*** THE RECORDS ***
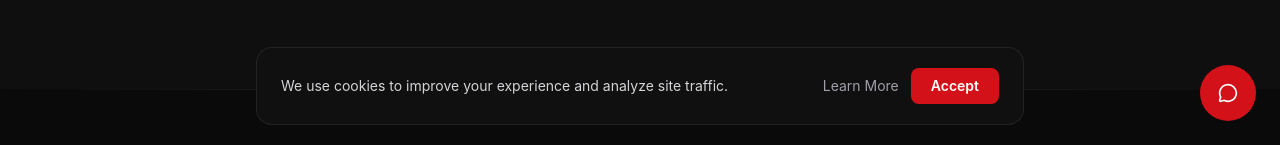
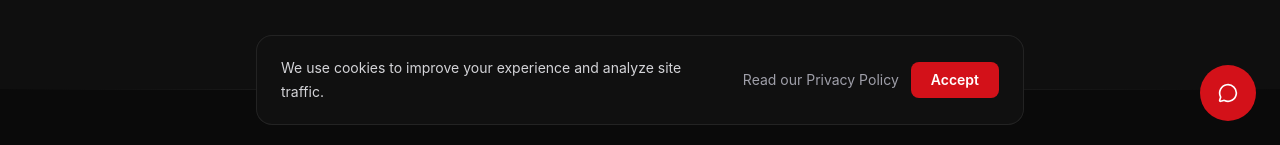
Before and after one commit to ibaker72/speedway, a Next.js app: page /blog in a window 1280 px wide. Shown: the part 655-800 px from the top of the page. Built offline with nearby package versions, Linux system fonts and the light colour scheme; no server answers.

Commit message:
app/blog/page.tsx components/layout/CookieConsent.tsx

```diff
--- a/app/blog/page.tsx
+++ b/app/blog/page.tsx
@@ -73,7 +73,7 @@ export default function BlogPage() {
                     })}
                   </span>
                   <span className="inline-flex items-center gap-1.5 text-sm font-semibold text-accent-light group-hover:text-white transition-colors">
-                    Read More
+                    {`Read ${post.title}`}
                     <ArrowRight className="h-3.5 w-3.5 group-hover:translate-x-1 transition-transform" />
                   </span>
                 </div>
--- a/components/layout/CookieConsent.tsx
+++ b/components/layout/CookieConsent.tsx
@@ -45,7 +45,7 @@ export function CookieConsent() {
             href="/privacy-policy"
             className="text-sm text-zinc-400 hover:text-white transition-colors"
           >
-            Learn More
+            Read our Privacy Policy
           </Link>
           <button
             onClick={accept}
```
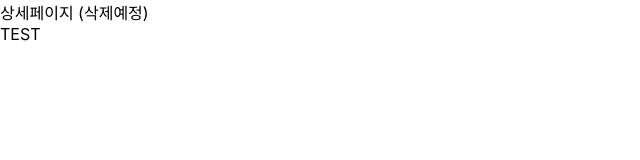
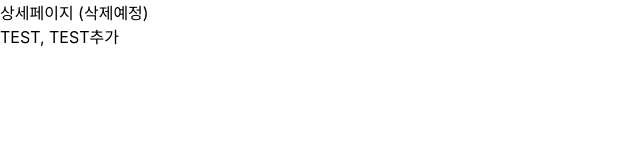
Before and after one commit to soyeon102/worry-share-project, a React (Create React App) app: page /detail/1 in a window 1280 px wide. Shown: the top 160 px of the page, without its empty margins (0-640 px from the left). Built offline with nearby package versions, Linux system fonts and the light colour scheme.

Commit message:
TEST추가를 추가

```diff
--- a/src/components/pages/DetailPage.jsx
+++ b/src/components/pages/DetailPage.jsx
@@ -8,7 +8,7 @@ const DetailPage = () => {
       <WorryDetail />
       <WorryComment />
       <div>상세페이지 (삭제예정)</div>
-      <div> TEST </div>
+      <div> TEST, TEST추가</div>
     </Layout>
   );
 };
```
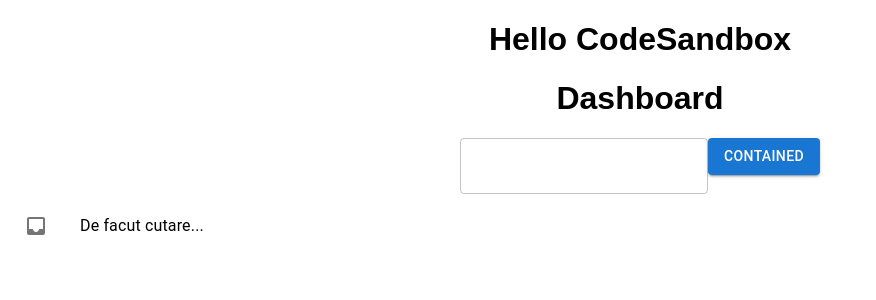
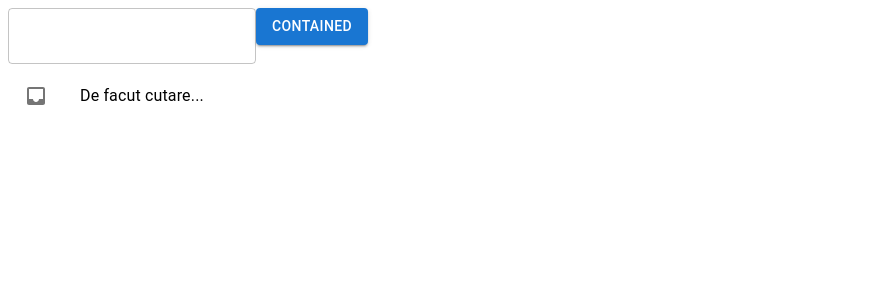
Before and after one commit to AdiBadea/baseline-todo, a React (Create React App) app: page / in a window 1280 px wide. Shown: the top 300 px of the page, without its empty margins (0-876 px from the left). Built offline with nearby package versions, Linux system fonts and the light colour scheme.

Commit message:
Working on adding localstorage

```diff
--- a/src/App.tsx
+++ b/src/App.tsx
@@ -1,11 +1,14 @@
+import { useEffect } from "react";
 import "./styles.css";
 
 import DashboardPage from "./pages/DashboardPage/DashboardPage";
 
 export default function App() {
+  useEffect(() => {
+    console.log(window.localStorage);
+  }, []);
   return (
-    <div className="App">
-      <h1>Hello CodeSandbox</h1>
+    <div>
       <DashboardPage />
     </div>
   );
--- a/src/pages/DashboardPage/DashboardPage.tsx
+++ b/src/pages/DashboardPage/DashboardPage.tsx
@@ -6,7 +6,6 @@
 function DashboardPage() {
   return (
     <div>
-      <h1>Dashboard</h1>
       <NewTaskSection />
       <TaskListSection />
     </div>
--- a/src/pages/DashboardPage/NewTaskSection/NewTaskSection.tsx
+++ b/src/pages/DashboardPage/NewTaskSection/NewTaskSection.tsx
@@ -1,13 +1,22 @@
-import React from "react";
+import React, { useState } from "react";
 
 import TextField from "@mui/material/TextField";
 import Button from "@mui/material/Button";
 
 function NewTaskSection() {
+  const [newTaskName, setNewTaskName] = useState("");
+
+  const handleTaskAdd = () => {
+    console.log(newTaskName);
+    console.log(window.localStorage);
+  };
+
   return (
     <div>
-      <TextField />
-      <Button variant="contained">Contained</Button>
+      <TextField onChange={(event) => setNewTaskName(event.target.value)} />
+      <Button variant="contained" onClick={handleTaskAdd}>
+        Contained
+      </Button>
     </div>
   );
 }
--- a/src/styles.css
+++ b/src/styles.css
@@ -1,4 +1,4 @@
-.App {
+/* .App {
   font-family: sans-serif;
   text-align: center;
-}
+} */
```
*** End of THE RECORDS ***
→ TASK OBJECTIVE:
Pictures do not belong in the copy. Reproduce the rest of the data exactly.

→ REPLY TO THE EXERCISE:
Before and after one commit to ibaker72/speedway, a Next.js app: page /blog in a window 1280 px wide. Shown: the part 655-800 px from the top of the page. Built offline with nearby package versions, Linux system fonts and the light colour scheme; no server answers.

Commit message:
app/blog/page.tsx components/layout/CookieConsent.tsx

```diff
--- a/app/blog/page.tsx
+++ b/app/blog/page.tsx
@@ -73,7 +73,7 @@ export default function BlogPage() {
                     })}
                   </span>
                   <span className="inline-flex items-center gap-1.5 text-sm font-semibold text-accent-light group-hover:text-white transition-colors">
-                    Read More
+                    {`Read ${post.title}`}
                     <ArrowRight className="h-3.5 w-3.5 group-hover:translate-x-1 transition-transform" />
                   </span>
                 </div>
--- a/components/layout/CookieConsent.tsx
+++ b/components/layout/CookieConsent.tsx
@@ -45,7 +45,7 @@ export function CookieConsent() {
             href="/privacy-policy"
             className="text-sm text-zinc-400 hover:text-white transition-colors"
           >
-            Learn More
+            Read our Privacy Policy
           </Link>
           <button
             onClick={accept}
```
Before and after one commit to soyeon102/worry-share-project, a React (Create React App) app: page /detail/1 in a window 1280 px wide. Shown: the top 160 px of the page, without its empty margins (0-640 px from the left). Built offline with nearby package versions, Linux system fonts and the light colour scheme.

Commit message:
TEST추가를 추가

```diff
--- a/src/components/pages/DetailPage.jsx
+++ b/src/components/pages/DetailPage.jsx
@@ -8,7 +8,7 @@ const DetailPage = () => {
       <WorryDetail />
       <WorryComment />
       <div>상세페이지 (삭제예정)</div>
-      <div> TEST </div>
+      <div> TEST, TEST추가</div>
     </Layout>
   );
 };
```
Before and after one commit to AdiBadea/baseline-todo, a React (Create React App) app: page / in a window 1280 px wide. Shown: the top 300 px of the page, without its empty margins (0-876 px from the left). Built offline with nearby package versions, Linux system fonts and the light colour scheme.

Commit message:
Working on adding localstorage

```diff
--- a/src/App.tsx
+++ b/src/App.tsx
@@ -1,11 +1,14 @@
+import { useEffect } from "react";
 import "./styles.css";
 
 import DashboardPage from "./pages/DashboardPage/DashboardPage";
 
 export default function App() {
+  useEffect(() => {
+    console.log(window.localStorage);
+  }, []);
   return (
-    <div className="App">
-      <h1>Hello CodeSandbox</h1>
+    <div>
       <DashboardPage />
     </div>
   );
--- a/src/pages/DashboardPage/DashboardPage.tsx
+++ b/src/pages/DashboardPage/DashboardPage.tsx
@@ -6,7 +6,6 @@
 function DashboardPage() {
   return (
     <div>
-      <h1>Dashboard</h1>
       <NewTaskSection />
       <TaskListSection />
     </div>
--- a/src/pages/DashboardPage/NewTaskSection/NewTaskSection.tsx
+++ b/src/pages/DashboardPage/NewTaskSection/NewTaskSection.tsx
@@ -1,13 +1,22 @@
-import React from "react";
+import React, { useState } from "react";
 
 import TextField from "@mui/material/TextField";
 import Button from "@mui/material/Button";
 
 function NewTaskSection() {
+  const [newTaskName, setNewTaskName] = useState("");
+
+  const handleTaskAdd = () => {
+    console.log(newTaskName);
+    console.log(window.localStorage);
+  };
+
   return (
     <div>
-      <TextField />
-      <Button variant="contained">Contained</Button>
+      <TextField onChange={(event) => setNewTaskName(event.target.value)} />
+      <Button variant="contained" onClick={handleTaskAdd}>
+        Contained
+      </Button>
     </div>
   );
 }
--- a/src/styles.css
+++ b/src/styles.css
@@ -1,4 +1,4 @@
-.App {
+/* .App {
   font-family: sans-serif;
   text-align: center;
-}
+} */
```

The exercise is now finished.